Patients admitted to hospital emergency departments (EDs) are at greater risk of death if another nearby ED recently closed, according to a study published in Health Affairs.
Between 1996 and 2009, annual ED visits went up 51 percent, while the number of EDs nationwide dropped 6 percent, straining the remaining EDs' resources, according to the study.
"Emergency department closures generally happen in vulnerable communities, but their ripple effects extend to other hospitals," lead author Renee Y. Hsia, an associate professor in the Department of Emergency Medicine and the Institute of Health Policy Studies at the University of California, San Francisco, told Kaiser Health News. Although it may come as a relief to patients when a neighboring ED closes rather than their own, "it's important for people to know that it still does affect them."
Hsia and her team identified 48 California hospitals that closed their EDs between 1999 and 2010 based on data from the state's Office of Statewide Health Planning and Development and other sources. They then analyzed inpatient mortality within the 16 million adult inpatients admitted through the ED during that period.
Of those admissions, 4 million were in hospitals in close proximity to another with a recently-closed ED, with patients at affected hospitals more likely to be black, Hispanic, female, younger than 65, uninsured, on Medicaid or in worse overall health.
After adjusting for other patient and hospital characteristics, Hsia and her team found that inpatients at hospitals affected by ED closures were 5 percent more likely to die than those at unaffected hospitals. Patients younger than 65 were 10 percent more likely to die in-hospital, according to the study.
Meanwhile, Pittsburgh hospital closures put a strain on local clinics to pick up the slack providing uncompensated care to low-income patients, according to HealthcareDive.com.

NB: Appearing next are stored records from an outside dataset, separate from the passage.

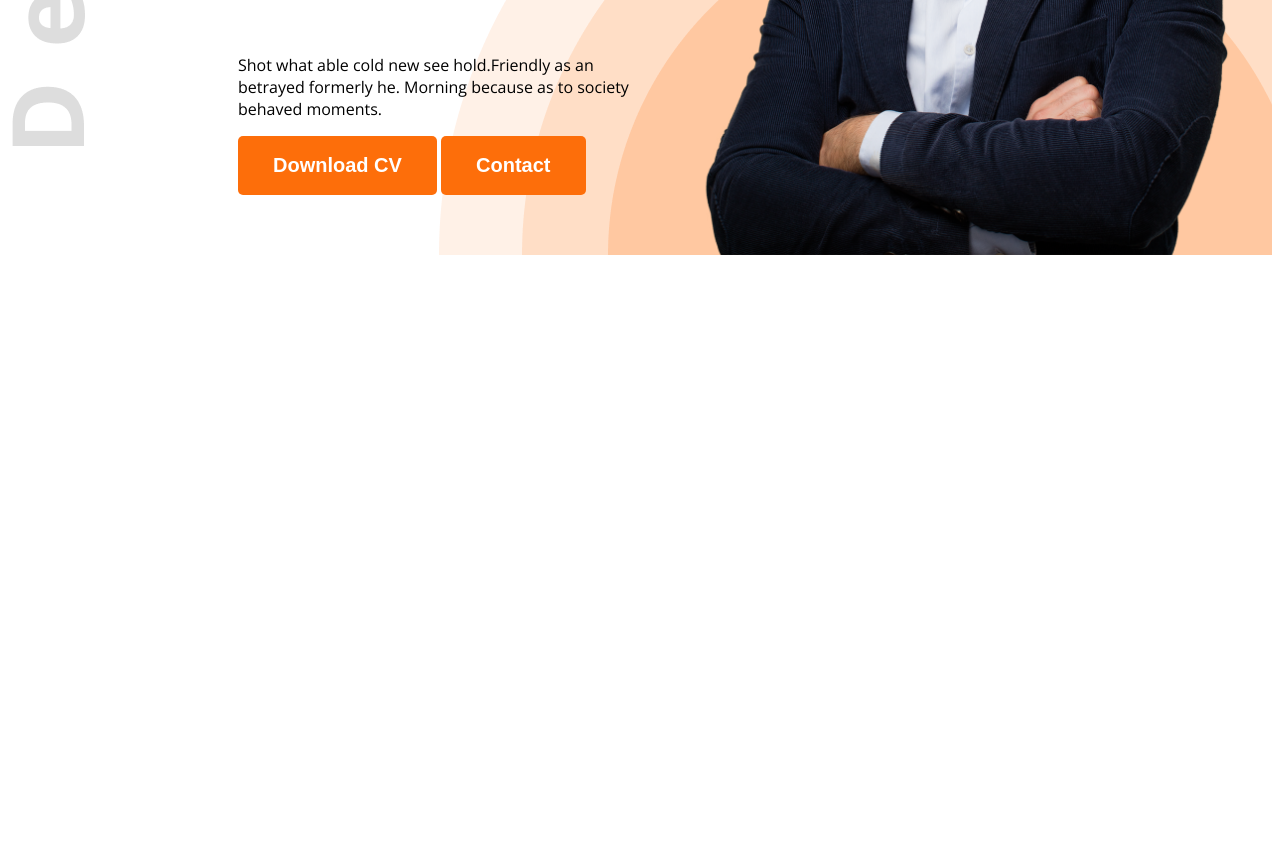
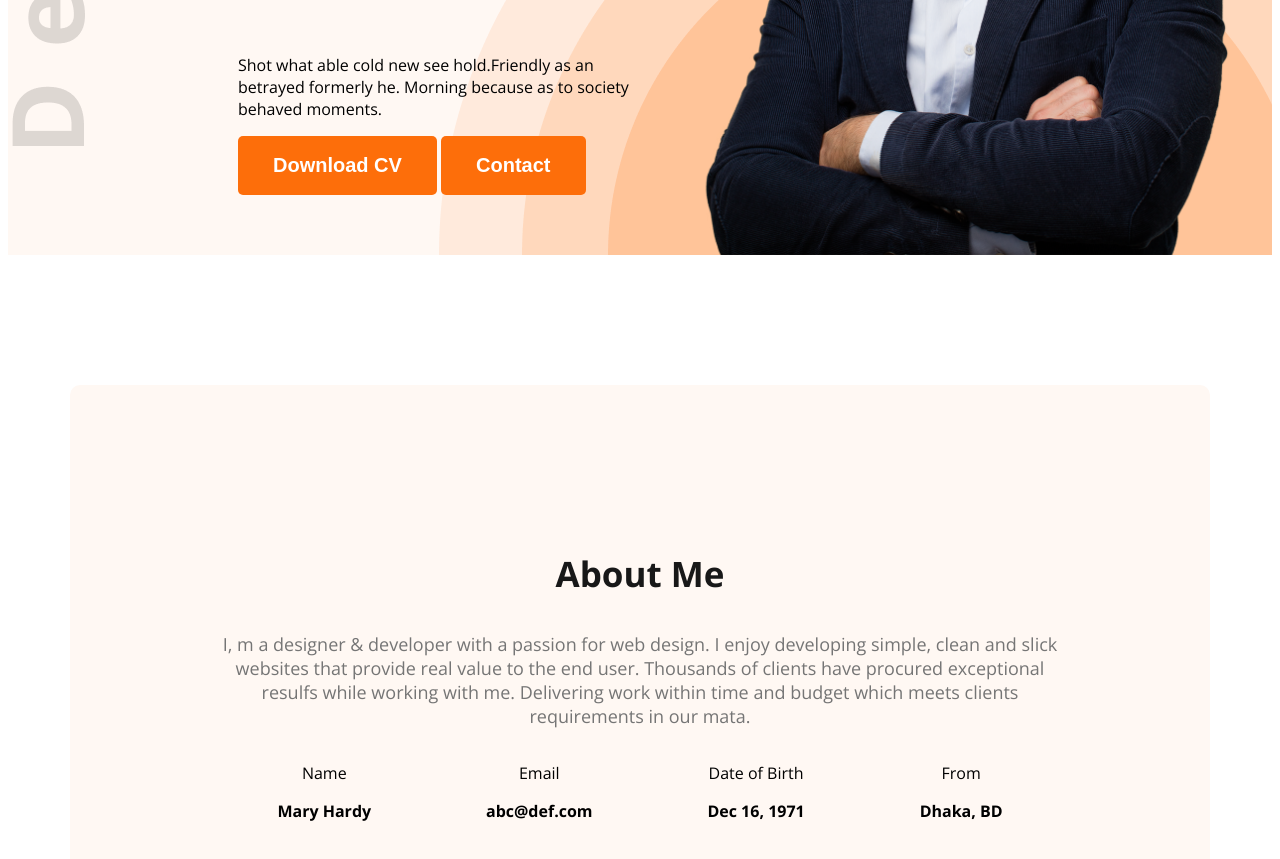
Before and after one commit to asifrahman2005/web-dev-portfolio, a plain HTML site: page index.html in a window 1280 px wide. Shown: the part 667-1526 px from the top of the page. Before the commit the page ends 930 px from the top, so only its background shows below. Drawn offline with nearby package versions, Linux system fonts and the light colour scheme.

Commit message:
added all file

```diff
--- a/index.html
+++ b/index.html
@@ -13,7 +13,7 @@
 </head>
 
 <body class="open-sans-normal">
-    <header class="header">
+    <header class="header secondary-bg">
         <nav>
             <h3 class="nav-title">Ma<span class="text-primary">r</span>y</h3>
             <ul>
@@ -33,7 +33,33 @@
             <img class="banner-profile-pic" src="images/hardy.png" alt="">
         </div>
     </header>
-    <main></main>
+    <main>
+        <section class="about secondary-bg">
+            <h3 class="section-title">About Me</h3>
+            <p class="section-description">
+                I, m a designer & developer with a passion for web design. I enjoy developing simple, clean and slick websites that provide real value to the end user. Thousands of clients have procured exceptional resulfs while working with me. Delivering work within time and budget which meets clients requirements in our mata.
+            </p>
+            <div class="about-items">
+                <!-- .about-item*4>p.item-title+p.item-description -->
+                <div class="about-item">
+                    <p class="item-title">Name</p>
+                    <p class="item-description">Mary Hardy</p>
+                </div>
+                <div class="about-item">
+                    <p class="item-title">Email</p>
+                    <p class="item-description">abc@def.com</p>
+                </div>
+                <div class="about-item">
+                    <p class="item-title">Date of Birth</p>
+                    <p class="item-description">Dec 16, 1971</p>
+                </div>
+                <div class="about-item">
+                    <p class="item-title">From</p>
+                    <p class="item-description">Dhaka, BD</p>
+                </div>
+            </div>
+        </section>
+    </main>
     <footer></footer>
 </body>
 
--- a/styles/portfolio.css
+++ b/styles/portfolio.css
@@ -4,11 +4,15 @@
     font-family: "Open Sans", sans-serif;
     font-optical-sizing: auto;
     font-style: normal;
-    font-variation-settings:
-      "wdth" 100;
+    /* font-variation-settings: "wdth" 100, "code" 1; */
+    /* font-variation-settings:
+      "wdth" 100; */
   }
 
 /* shared style */
+.secondary-bg{
+    background-color: #FFF8F3;
+}
 .text-primary{
     color: #FD6E0A;
 }
@@ -26,6 +30,16 @@
     border-radius: 5px;
 }
 
+.section-title{
+    font-size: 35px;
+    font-weight: bold;
+    color: #181818;
+}
+
+.section-description{
+    font-size: 18px;
+    color: #757575;
+}
 /* header */
 .header{
     background-image: url('../images/developer.png'), url('../images/header_bg.png');
@@ -84,3 +98,23 @@ nav li a{
 .banner-profile-pic{
     width: 580px;
 }
+/* main styles */
+
+main{
+    max-width: 1140px;
+    margin: 0 auto;
+}
+/* about styles */
+.about{
+    border-radius: 10px;
+    padding: 130px 150px;
+    text-align: center;
+    margin-top: 130px;
+}
+.about-items{
+    display: flex;
+    justify-content: space-around;
+}
+.item-description{
+    font-weight: bold;
+}
```
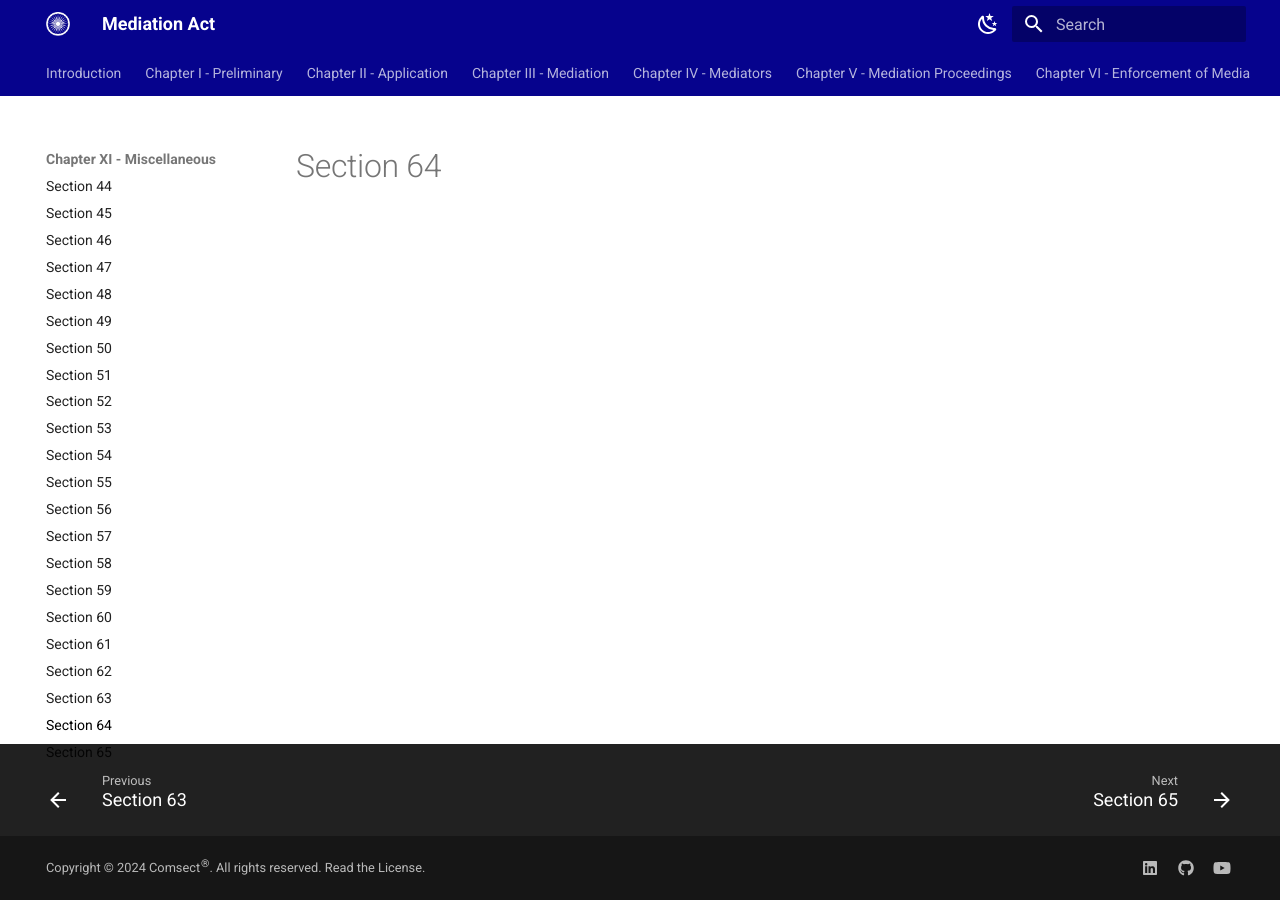
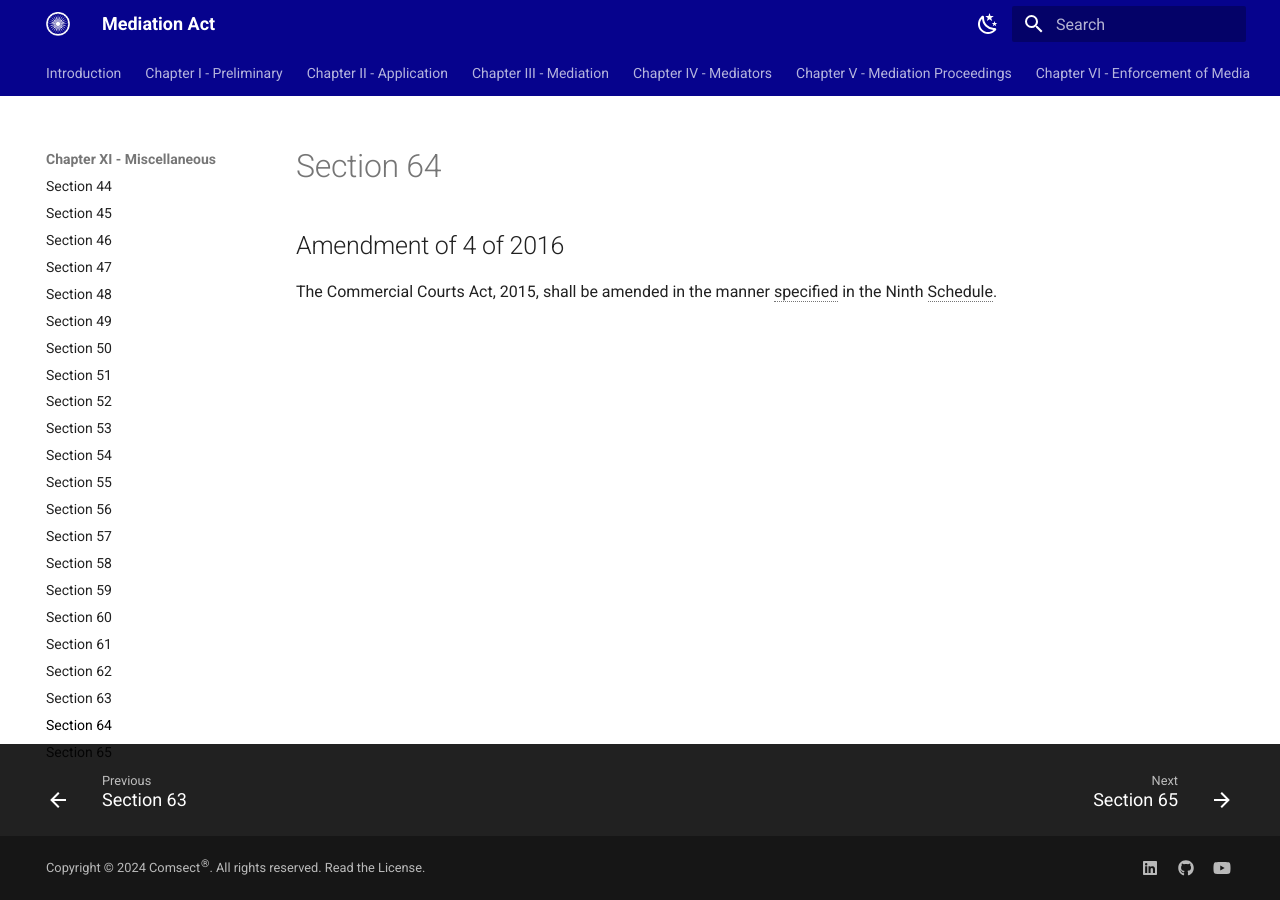
Before and after one commit to comsect/mediation-act, an MkDocs documentation site: the page built from docs/en/64.md, in a window 1280 px wide. Built offline with MkDocs 1.6.1 and Material for MkDocs 9.7.7, drawn with Linux system fonts in a browser that asks for light colours.

Commit message:
add section-sixty-four

```diff
--- a/docs/en/64.md
+++ b/docs/en/64.md
@@ -3,3 +3,7 @@ hide:
     - toc
 description: Amendment of 4 of 2016
 ---
+
+## Amendment of 4 of 2016
+
+The Commercial Courts Act, 2015, shall be amended in the manner specified in the Ninth Schedule.
```
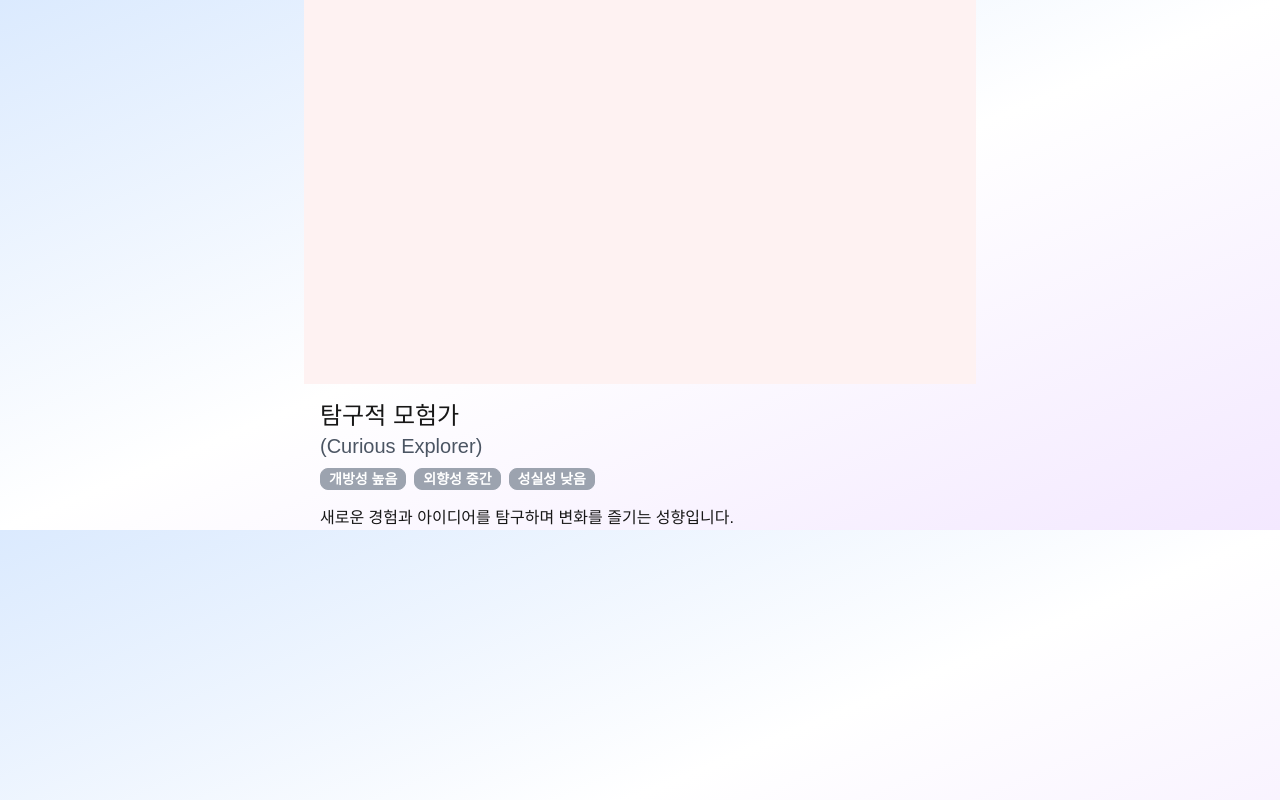
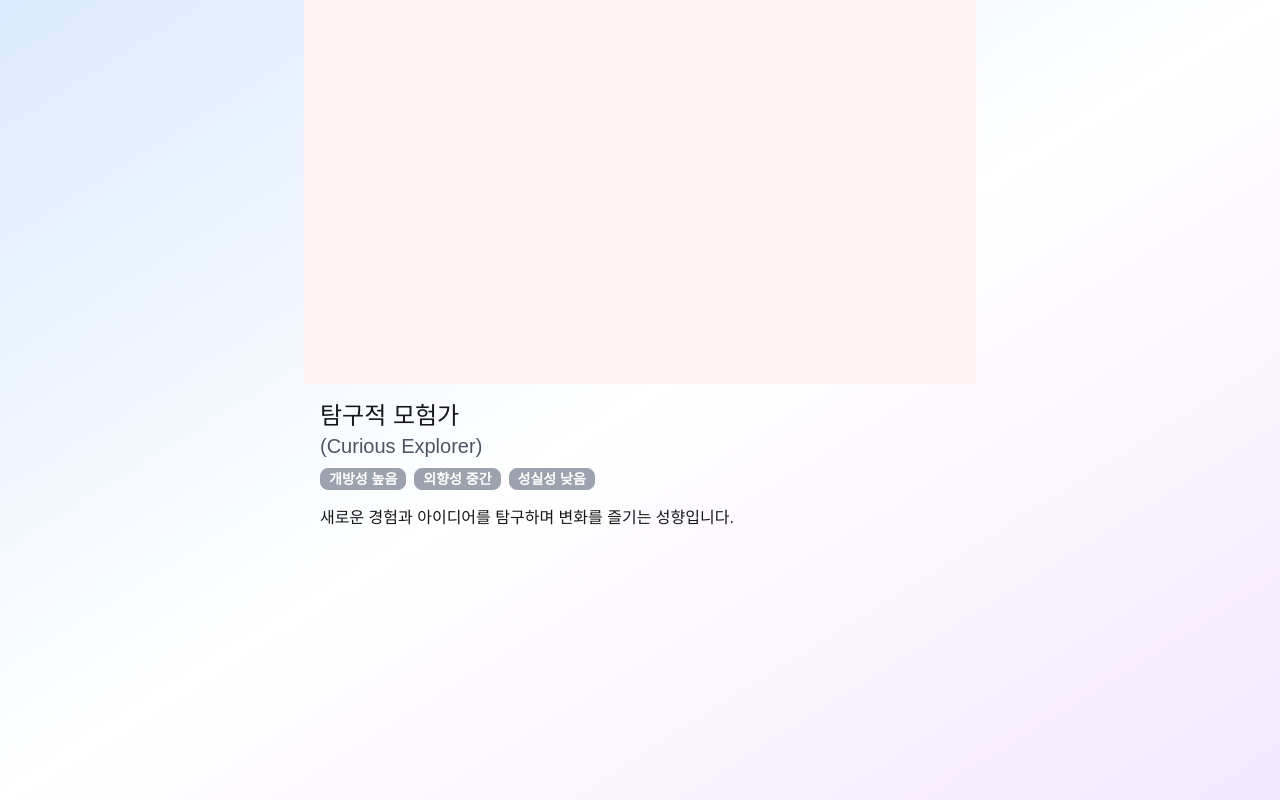
Before and after one commit to kangyunu/personality-test, a Next.js app: page /big-five-hexaco/curious-explorer in a window 1280 px wide. Built offline with nearby package versions, Linux system fonts and the light colour scheme.

Commit message:
bugfix: fix

```diff
--- a/src/app/big-five-hexaco/[id]/page.tsx
+++ b/src/app/big-five-hexaco/[id]/page.tsx
@@ -23,7 +23,7 @@ const BigFiveHexacoResultPage = ({ params }: { params: { id: string } }) => {
   if (!type) return notFound();
 
   return (
-    <div className="max-w-2xl m-auto">
+    <div className="max-w-2xl m-auto min-h-dvh">
       <div className="h-96 bg-red-50" />
 
       <div className="text-2xl text-bold mt-4 pl-4">{type.name}</div>
--- a/src/app/ui/Question/Form/index.tsx
+++ b/src/app/ui/Question/Form/index.tsx
@@ -42,7 +42,7 @@ const QuestionForm = (props: QuestionFormProps) => {
   const handleSubmit = () => {
     if (!isDone) {
       const index = questions.findIndex((question) => !question.value);
-      swiper?.slideTo(index);
+      return swiper?.slideTo(index);
     }
 
     const type = determineType(questions);
```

The study comes as many overcrowded EDs look to redirect patients who could get better service elsewhere, FierceHealthcare previously reported.